Gravity holds the deck boards in place and the screws hold them in location and stops side-to-side movement mostly with a little bit of down force from the screw.
You can buy drill bits with a counter sunk head built-in so drilling is a one step operation. Strictly time saving and a convenience but worth while on a huge deck. You can also use two drills like me one drill bit the other a counter sink rose. I have that gear configuration so I use it.
If you already have splits, I would squirt some Aquadhere Exterior from its bottle as deep into the cracks as possible then extract the offending screw allowing the crack to close. So if you use wedge shaped pegs you can gently place them into each side of the deck plank like a mini clamp pushing the crack closed more without having to unscrew the whole length. You may have to pull a couple pegs apart for the wedges if this works for you, or clamp planks closed gently for 24 hours. Once the glue has dried, re-drill hole and do a counter sinked hole and place screw back in holding the decking.

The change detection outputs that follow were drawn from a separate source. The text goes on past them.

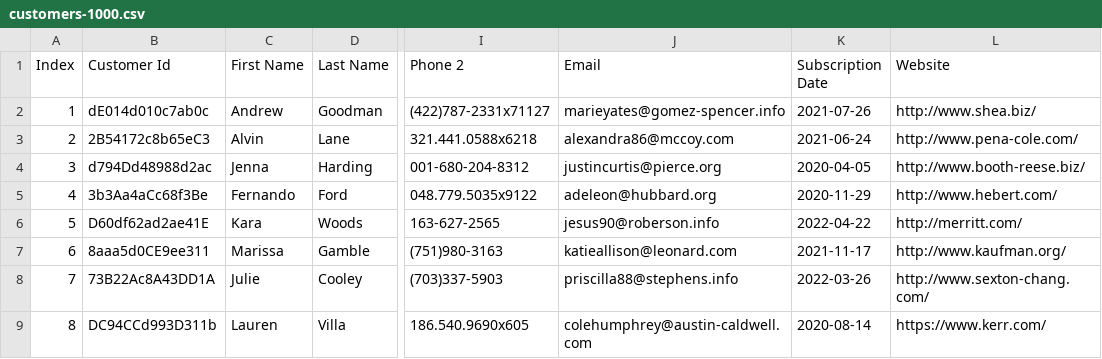
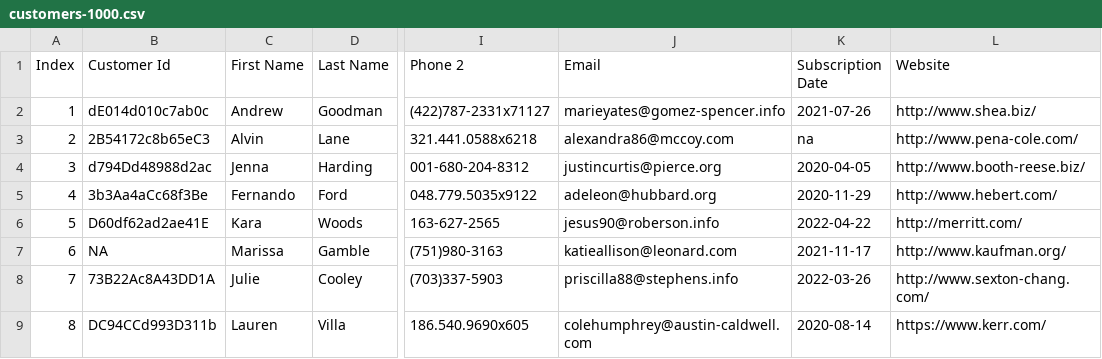
Before and after one commit to L-mid/warehouse-pipeline, a CSV file: data/sample/customers-1000.csv, drawn as a sheet; only a part is shown, gaps mark what is left out; the diff names each change by its address in the sheet, - before the commit and + after, or states it on an @@ line.

```diff
--- a/data/sample/customers-1000.csv
+++ b/data/sample/customers-1000.csv
-K3 (Subscription Date): 2021-06-24
+K3 (Subscription Date): na
-B7 (Customer Id): 8aaa5d0CE9ee311
+B7 (Customer Id): NA
```
Also changed, not shown: data/sample/retail_transactions.csv, 12 other files.
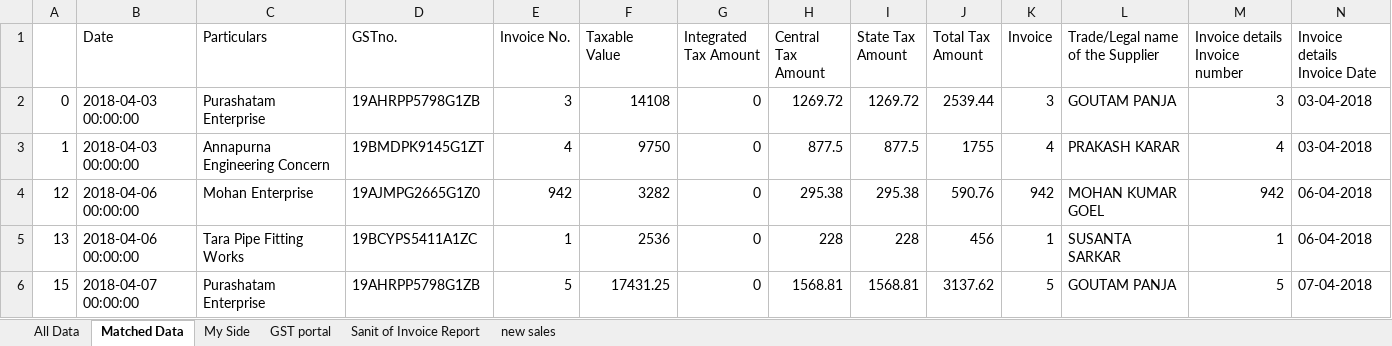
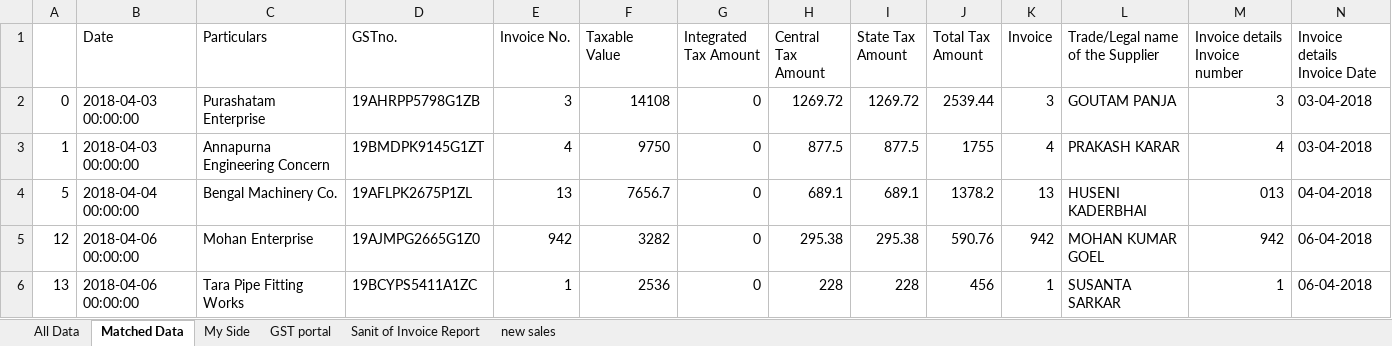
Before and after one commit to SarbajitNandy/GST-Match-Assistant, an Excel workbook: media/testSet6/mergedFile.xlsx, sheet Matched Data, drawn as a sheet; only a part is shown; the shorter side is filled out with more unchanged rows; values as stored, in another font and other column widths than the file's, no cell formats; rows hold the shown columns only; the diff covers the shown part only; the diff names each change by its address in the sheet, - before the commit and + after, or states it on an @@ line.

Commit message:
Do match GUI attribute swapping bug fixed.

```diff
--- a/media/testSet6/mergedFile.xlsx (sheet Matched Data)
+++ b/media/testSet6/mergedFile.xlsx (sheet Matched Data)
+row 4: 5 | 2018-04-04 00:00:00 | Bengal Machinery Co. | 19AFLPK2675P1ZL | 13 | 7656.7 | 0 | 689.1 | 689.1 | 1378.2 | 13 | HUSENI KADERBHAI | 013 | 04-04-2018
```
Also changed, not shown: 8 added rows elsewhere in this sheet, sheet All Data, sheet GST portal, sheet My Side, sheet Sanit of Invoice Report, sheet new sales, cell formats, 3 other files.
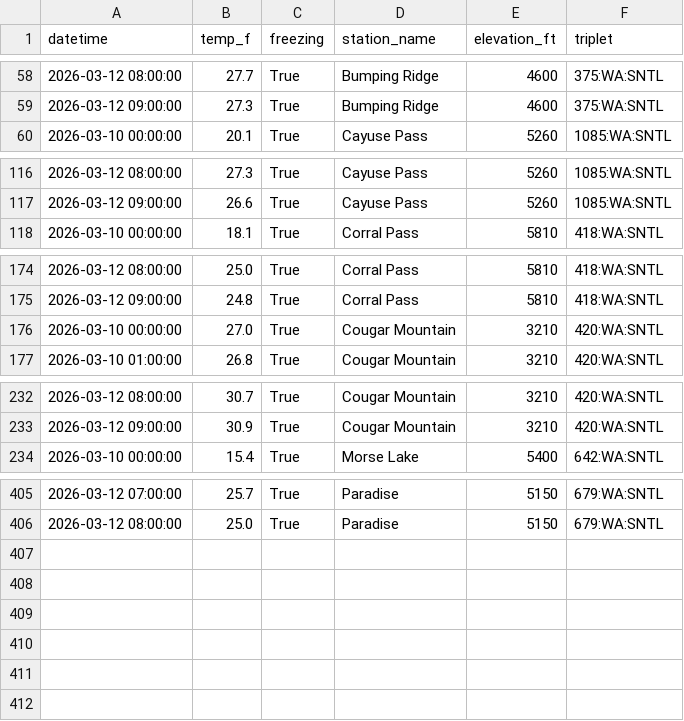
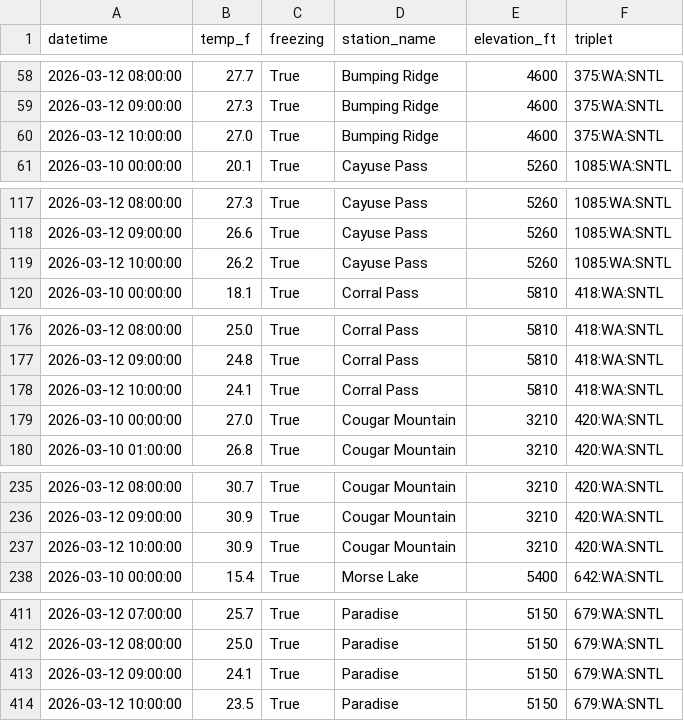
Before and after one commit to bdgroves/rainier-snowpack, a CSV file: data/processed/hourly_temps.csv, drawn as a sheet; only a part is shown, gaps mark what is left out; the diff covers the shown part only.

```diff
--- a/data/processed/hourly_temps.csv
+++ b/data/processed/hourly_temps.csv
@@ -59,2 +59,3 @@ datetime,temp_f,freezing,station_name,elevation_ft,triplet
 2026-03-12 09:00:00,27.3,True,Bumping Ridge,4600,375:WA:SNTL
+2026-03-12 10:00:00,27.0,True,Bumping Ridge,4600,375:WA:SNTL
 2026-03-10 00:00:00,20.1,True,Cayuse Pass,5260,1085:WA:SNTL
@@ -117,2 +118,3 @@ datetime,temp_f,freezing,station_name,elevation_ft,triplet
 2026-03-12 09:00:00,26.6,True,Cayuse Pass,5260,1085:WA:SNTL
+2026-03-12 10:00:00,26.2,True,Cayuse Pass,5260,1085:WA:SNTL
 2026-03-10 00:00:00,18.1,True,Corral Pass,5810,418:WA:SNTL
@@ -175,2 +177,3 @@ datetime,temp_f,freezing,station_name,elevation_ft,triplet
 2026-03-12 09:00:00,24.8,True,Corral Pass,5810,418:WA:SNTL
+2026-03-12 10:00:00,24.1,True,Corral Pass,5810,418:WA:SNTL
 2026-03-10 00:00:00,27.0,True,Cougar Mountain,3210,420:WA:SNTL
@@ -233,2 +236,3 @@ datetime,temp_f,freezing,station_name,elevation_ft,triplet
 2026-03-12 09:00:00,30.9,True,Cougar Mountain,3210,420:WA:SNTL
+2026-03-12 10:00:00,30.9,True,Cougar Mountain,3210,420:WA:SNTL
 2026-03-10 00:00:00,15.4,True,Morse Lake,5400,642:WA:SNTL
@@ -406 +412,3 @@ datetime,temp_f,freezing,station_name,elevation_ft,triplet
 2026-03-12 08:00:00,25.0,True,Paradise,5150,679:WA:SNTL
+2026-03-12 09:00:00,24.1,True,Paradise,5150,679:WA:SNTL
+2026-03-12 10:00:00,23.5,True,Paradise,5150,679:WA:SNTL
```
Also changed, not shown: 2 added rows elsewhere in this file, 2 other files.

I would re-drill and countersink all of the screws installed to take that pressure of the boards as they are constantly expanding and contracting in the weather. This is a good use of you drill's torque control setting - a medium firm screw in, not a pile driver. - Jewelleryrescue
That's excellent recommendations coming from @Jewelleryrescue. Just a friendly reminder to measure your drilling distance when drilling into decking boards and that's 15mm from the edge of the board and 20mm from the top. Splitting often occurs when the pilot hole is too small and the screw is placed in too tight. When the board contracts it pulls on the screw and this constant push-and-pull cycle is what caused the timber to split. - EricL